- The Bad guys treat it as a game, as a thrill to seek, as a challenge to conquer with a monetary outcome that drives them ever onwards but they have every advantage that the good guys don’t.
- The Bad guys can trespass on systems without worrying about breaking laws, good guys can’t trespass, even on system they know have been compromised unless asked to by the owner and then within some very tight conditions.
- The Bad guys chief weapon with anonymity. They hide and often use cut-outs to hide their locations and identities, using compromised servers and systems to deliver the payloads, their methods are many, but they all operate in largely the same concept, no direct attacks will succeed, so they use subterfuge and obfuscation to hide their trails as best they can.
- The Bad guys can use multiple system to shift and hide their tracks, often hiding behind legitimate cloud services like CloudFlare, AWS and Azure services which makes it harder to track and trace them.
- The Bad guys can use the good guys intel to monitor their own activities, this is not a new situation, but one thats fast becoming a game of cat and mouse as threat intel providers are now leaning towards screening their clients more and more.
On the Good guys side:
- The Good guys have one very important advantage however, time. Time is subjective in the cyber security world, measured in seconds, minutes, hours days months years, the vast amount of data collection that is going on and shared often leads to startling revelations months after the fact.
- The Good guys often have a lot more resources to call upon. The community is strong, the community is often united and the good guys really have a vested interest in making sure they stop the bad guys where ever ( think about the many private individuals who scam bait at the lower end and also those who often bug hunt ).

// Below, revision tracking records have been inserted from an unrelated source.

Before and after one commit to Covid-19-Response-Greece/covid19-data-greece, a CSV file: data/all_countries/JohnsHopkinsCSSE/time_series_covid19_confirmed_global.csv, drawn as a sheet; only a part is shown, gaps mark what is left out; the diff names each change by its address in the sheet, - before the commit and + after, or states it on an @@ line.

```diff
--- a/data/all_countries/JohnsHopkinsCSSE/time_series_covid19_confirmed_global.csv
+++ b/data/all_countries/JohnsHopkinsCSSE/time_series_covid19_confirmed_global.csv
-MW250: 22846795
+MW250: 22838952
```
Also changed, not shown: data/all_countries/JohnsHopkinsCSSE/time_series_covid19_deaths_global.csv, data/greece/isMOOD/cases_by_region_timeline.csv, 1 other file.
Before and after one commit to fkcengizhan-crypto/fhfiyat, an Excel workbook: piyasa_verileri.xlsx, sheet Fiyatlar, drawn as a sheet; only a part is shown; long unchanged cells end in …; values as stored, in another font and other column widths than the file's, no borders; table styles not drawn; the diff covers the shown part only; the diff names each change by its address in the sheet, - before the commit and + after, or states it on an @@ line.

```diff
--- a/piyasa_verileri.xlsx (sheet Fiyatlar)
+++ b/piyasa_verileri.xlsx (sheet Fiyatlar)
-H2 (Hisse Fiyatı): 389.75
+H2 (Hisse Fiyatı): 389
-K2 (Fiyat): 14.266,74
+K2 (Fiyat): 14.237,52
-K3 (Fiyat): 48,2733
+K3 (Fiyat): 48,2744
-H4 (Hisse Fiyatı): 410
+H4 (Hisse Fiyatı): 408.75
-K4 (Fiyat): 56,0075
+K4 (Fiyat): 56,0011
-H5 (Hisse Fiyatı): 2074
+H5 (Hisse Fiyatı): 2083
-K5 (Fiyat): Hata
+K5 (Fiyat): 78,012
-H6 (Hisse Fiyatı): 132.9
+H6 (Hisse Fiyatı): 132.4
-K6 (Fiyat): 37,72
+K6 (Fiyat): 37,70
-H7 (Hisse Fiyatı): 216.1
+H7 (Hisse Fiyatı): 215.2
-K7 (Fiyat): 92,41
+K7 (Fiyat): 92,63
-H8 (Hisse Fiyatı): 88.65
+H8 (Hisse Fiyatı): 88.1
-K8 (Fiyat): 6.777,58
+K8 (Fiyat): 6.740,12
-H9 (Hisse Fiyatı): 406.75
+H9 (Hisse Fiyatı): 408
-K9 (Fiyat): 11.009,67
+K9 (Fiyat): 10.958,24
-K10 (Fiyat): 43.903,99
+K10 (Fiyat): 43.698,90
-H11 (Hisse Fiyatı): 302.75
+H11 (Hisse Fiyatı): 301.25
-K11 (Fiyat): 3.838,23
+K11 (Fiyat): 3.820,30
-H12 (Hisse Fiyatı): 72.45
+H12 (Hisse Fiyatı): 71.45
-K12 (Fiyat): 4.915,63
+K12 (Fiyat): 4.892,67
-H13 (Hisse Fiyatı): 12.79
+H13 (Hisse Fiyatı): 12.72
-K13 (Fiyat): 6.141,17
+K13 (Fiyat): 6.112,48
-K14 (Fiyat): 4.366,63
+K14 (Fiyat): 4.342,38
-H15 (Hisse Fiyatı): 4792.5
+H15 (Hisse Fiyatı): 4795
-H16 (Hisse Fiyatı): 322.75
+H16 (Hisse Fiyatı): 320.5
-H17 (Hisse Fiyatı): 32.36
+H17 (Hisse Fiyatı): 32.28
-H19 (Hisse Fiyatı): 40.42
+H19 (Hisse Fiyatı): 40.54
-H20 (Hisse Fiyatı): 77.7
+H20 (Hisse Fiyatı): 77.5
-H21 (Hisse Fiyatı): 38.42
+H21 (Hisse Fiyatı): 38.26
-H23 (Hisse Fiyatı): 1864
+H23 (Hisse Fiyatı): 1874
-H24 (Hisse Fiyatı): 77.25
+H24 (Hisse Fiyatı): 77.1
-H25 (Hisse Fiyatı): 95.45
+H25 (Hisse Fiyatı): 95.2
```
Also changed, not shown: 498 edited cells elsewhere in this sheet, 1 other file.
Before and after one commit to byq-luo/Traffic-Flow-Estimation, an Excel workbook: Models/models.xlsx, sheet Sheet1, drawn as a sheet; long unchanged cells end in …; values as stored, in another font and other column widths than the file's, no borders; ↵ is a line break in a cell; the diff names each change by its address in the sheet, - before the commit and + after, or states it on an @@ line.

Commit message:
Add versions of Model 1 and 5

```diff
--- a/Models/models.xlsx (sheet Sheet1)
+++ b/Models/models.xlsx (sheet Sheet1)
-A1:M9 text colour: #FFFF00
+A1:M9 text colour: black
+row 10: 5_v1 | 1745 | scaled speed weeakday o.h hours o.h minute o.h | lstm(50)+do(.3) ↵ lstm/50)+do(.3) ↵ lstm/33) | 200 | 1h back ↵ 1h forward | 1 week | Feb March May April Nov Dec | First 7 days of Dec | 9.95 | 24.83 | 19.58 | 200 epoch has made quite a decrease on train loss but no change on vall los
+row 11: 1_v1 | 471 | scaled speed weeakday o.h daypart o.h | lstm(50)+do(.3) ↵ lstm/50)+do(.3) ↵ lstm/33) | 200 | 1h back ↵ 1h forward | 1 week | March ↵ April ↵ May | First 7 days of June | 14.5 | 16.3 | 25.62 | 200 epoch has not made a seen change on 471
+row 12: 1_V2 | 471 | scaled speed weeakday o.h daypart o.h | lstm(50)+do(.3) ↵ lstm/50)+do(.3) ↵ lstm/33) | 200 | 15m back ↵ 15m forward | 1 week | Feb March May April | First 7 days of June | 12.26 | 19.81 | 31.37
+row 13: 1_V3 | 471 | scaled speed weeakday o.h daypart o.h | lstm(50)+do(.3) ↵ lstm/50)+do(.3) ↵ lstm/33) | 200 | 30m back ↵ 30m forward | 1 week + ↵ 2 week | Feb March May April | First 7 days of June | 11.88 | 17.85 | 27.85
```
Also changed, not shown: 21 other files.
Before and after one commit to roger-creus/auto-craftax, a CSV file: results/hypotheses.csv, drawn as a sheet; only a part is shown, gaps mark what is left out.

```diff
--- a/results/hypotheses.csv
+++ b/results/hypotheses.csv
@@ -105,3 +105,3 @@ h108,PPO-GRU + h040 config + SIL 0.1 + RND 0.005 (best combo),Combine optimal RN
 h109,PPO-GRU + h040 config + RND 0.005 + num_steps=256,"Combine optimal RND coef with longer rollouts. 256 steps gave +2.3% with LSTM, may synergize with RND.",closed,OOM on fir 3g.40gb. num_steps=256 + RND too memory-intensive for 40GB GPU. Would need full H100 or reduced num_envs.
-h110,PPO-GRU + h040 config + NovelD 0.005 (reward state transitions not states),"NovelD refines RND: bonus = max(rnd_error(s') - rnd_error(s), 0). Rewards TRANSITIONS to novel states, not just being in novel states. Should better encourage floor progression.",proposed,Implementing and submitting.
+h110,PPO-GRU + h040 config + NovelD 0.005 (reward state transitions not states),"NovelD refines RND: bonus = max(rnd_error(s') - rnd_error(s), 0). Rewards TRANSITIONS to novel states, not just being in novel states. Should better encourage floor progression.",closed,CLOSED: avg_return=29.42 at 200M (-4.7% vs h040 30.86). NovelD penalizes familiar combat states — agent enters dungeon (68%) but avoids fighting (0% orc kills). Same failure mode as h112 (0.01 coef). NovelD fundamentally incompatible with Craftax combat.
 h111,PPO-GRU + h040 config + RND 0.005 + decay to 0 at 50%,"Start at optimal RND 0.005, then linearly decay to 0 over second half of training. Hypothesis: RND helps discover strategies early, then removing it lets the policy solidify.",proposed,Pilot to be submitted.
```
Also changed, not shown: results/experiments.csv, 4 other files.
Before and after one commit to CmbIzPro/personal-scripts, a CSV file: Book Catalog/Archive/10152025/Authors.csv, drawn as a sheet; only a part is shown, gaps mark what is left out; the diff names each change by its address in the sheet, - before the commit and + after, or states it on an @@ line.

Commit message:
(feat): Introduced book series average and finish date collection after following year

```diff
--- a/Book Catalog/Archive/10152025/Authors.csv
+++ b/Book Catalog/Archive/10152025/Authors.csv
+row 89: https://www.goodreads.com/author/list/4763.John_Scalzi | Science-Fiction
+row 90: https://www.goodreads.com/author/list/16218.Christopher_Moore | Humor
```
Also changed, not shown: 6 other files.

- The Good guys have a large corporate vendor backing. Sophos, Cisco, Symantec, McAfee, F-Secure to name but a few are on the leading edge of the detection threshold but, as always, when a new threat appears, they are usually a few steps behind, but their responses are fast becoming a royal pain for the bad guys.
- The Good guys are always looking for actions that leave too many clues which can be used to pattern fix the bad guys with either in their code or their Opsec isn’t secure enough, many times they just make simple mistakes, reusing domains, or email addresses, using the same attack patterns, same code which can leave an evidence trail the good guys can use.
So whilst it appears the Bad guys have every advantage, they have also some handicaps that work against them as once they use a specific method, its out there, its captured, analysed and forever looked for which forces the bad guys to constantly evolve.
If i was to play devils advocate here, i’d say that the Good guys are getting free R&D from the Bad guys 😉